FOLLOWING last year's record year for the value of beef and pork exports, the beef export value for 2013 is slightly above 2012, while pork has slipped a little, Dan Halstrom, U.S. Meat Export Federation (USMEF) senior vice president of marketing and communication, told the Illinois Commodity Conference.
For exports, it is about maximizing the value of each cut of meat. Although the value for meat remains strong, the overall tonnage for beef will remain ahead of 2012 levels while pork falls behind, showing a 5% decline.
In 2012, for every U.S. beef carcass harvested, $216 per head was attributed to exports, and for 2013, the forecast is currently $237 per head.
For U.S. pork, the export value per head was $55.87 in 2012 and $53.78 in 2013.
Although U.S. meat production has not been restored to its 2011 level, the global demand for beef and products from the U.S. will remain high for 2014.
One contributing factor to the increase in beef exports is Japan's clarification change on the age of beef cattle, which previously had been restricted to 20 months or younger. Effective Feb. 1, the U.S. is now allowed to ship beef to Japan from animals up to 30 months of age. Even though the majority of U.S. beef is derived from beef animals under 20 months of age, Japan's rule change has increased access to its market.

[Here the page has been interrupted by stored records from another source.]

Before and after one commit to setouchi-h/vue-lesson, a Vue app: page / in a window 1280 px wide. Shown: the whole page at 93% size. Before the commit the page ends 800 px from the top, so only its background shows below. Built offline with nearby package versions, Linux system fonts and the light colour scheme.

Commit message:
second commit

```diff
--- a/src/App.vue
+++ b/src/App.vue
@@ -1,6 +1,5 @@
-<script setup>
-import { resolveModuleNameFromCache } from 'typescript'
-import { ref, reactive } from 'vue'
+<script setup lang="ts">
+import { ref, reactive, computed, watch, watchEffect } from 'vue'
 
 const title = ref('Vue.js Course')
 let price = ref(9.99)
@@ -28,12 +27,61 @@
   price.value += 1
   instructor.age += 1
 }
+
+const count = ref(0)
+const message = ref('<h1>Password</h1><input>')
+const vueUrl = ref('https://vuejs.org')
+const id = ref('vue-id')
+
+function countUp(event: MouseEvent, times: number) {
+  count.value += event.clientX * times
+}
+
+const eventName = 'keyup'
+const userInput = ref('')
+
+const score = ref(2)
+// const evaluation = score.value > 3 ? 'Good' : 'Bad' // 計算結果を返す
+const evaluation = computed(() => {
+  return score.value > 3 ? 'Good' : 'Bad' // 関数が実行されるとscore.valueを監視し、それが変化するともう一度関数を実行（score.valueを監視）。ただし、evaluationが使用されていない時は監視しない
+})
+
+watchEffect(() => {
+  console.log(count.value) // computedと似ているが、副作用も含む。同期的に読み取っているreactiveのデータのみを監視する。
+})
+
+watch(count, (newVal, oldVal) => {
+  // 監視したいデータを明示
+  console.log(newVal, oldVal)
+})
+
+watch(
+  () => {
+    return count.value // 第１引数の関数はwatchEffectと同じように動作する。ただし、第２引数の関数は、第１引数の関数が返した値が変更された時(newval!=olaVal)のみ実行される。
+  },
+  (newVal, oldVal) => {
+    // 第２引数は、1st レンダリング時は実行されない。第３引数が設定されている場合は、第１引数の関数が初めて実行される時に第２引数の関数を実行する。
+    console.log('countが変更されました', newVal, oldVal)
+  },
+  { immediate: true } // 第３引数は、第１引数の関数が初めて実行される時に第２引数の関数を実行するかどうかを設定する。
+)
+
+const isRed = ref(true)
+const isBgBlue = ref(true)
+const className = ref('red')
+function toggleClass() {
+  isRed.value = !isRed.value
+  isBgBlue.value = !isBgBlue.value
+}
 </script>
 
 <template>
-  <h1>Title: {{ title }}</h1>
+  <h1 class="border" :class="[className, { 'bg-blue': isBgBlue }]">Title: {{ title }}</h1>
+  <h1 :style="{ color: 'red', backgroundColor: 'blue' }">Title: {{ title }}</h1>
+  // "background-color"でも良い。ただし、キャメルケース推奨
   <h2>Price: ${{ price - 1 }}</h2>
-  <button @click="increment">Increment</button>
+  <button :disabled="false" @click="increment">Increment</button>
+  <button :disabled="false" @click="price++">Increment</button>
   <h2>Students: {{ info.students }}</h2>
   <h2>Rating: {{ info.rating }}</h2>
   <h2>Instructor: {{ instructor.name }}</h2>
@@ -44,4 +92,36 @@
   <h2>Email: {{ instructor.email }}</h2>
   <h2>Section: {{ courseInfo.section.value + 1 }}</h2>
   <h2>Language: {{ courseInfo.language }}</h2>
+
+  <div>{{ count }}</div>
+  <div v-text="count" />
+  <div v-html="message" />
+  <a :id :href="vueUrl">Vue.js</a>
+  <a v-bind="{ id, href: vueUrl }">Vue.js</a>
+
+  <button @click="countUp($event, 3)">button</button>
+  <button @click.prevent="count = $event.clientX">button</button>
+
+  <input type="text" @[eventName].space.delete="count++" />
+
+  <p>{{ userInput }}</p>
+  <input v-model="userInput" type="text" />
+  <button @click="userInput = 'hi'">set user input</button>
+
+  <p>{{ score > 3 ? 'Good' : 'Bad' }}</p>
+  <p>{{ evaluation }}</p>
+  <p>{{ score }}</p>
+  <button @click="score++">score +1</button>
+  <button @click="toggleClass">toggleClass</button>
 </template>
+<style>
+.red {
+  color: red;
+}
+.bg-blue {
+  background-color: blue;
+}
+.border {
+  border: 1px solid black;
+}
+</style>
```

In essence, this significant rule change increased the number of U.S. cattle that qualified for export to the country from 20-25% to 95%, Halstrom said.
As a result, Japan has imported 52% more U.S. beef — 183,942 metric tons — and the value has risen 35% in comparison to a year ago (Figure 1). Overall, this accounts for 21% of the total volume and 24% of the value for U.S. beef exports this year.
"In Japan for (the remainder of) 2013 and 2014, we are going to see a generic growth in the market," Halstrom said. "The family-style dining segment, the foodservice segment, is heavily reliant on U.S. beef."
U.S. beef exports to Japan are anticipated to continue to grow, stealing market share from Australia. Prior to the rule change, U.S. beef did not qualify to be sold in retail and convenience stores, hence the current expanding availability at all price points for U.S. beef products.
Another area for strong growth in the retail footprint for U.S. beef is Hong Kong, which is showing a 95% increase in volume and a 136% rise in value for 2013.
The best future opportunity for U.S. beef is China. Currently, beef from the U.S. is not eligible for import into China, but there is an effort between government and industry to open the market doors. Australia is already making great strides on the ground in China, selling its beef directly.
Mexico and Canada still remain steady marketplaces for U.S. beef.
Korea is exhibiting the largest decline in demand for U.S. beef, dropping 19%. The main reason for the downward trend is an increase in Korea's domestic production due to a government subsidy program after an outbreak of foot and mouth disease in 2010. As a result, in 2012, the domestic herd was larger than the market tolerates, and government programs are being implemented now to reduce the herd size.
Over the years, U.S. pork has been a slow, steady success story. In 2012, 27% of U.S. pork was exported, and current figures for 2013 peg it at 26%. A smaller price point attracts more global demand for pork over beef in general.
For 2013, the volume of U.S. pork exports is down somewhat. Mexico and China remain steady destinations, while Japan imported 8% less pork to date (Figure 2). Like with the decline in beef exports, Korea also has imported 33% less pork.
U.S. pork exports have increased to Central and South America and to the Association of Southeast Asian Nations, in particular the Philippines.
Good news lies ahead for U.S. pork. USMEF forecasts increases in pork exports in 2014 in all countries, with the exception of Russia, which is closed to U.S. pork.
Looking globally, the U.S. exported red meat to 127 countries in 2012. The key to future U.S. meat exports will be providing the proper education for the product designation. Education about grass-fed versus grain-fed animals, proper handling and cooking techniques and explaining the U.S. inspection processes will be necessary to expand beef and pork exports.
With more than 160 cities in China having a population of more than 1 million people, it will remain an important marketplace for both U.S. beef and pork. One key advantage U.S. meat has over China's domestic product is its safety reputation. U.S. Department of Agriculture inspection is widely recognized and respected in the China marketplace.
"USDA inspected, verified and passed: We take it for granted," Halstrom said. "In China, it is a marketing tool."
Overall, the reputation of U.S. meat will be the optimal global driver for U.S. beef and pork demand, so providing a safe, quality product is essential.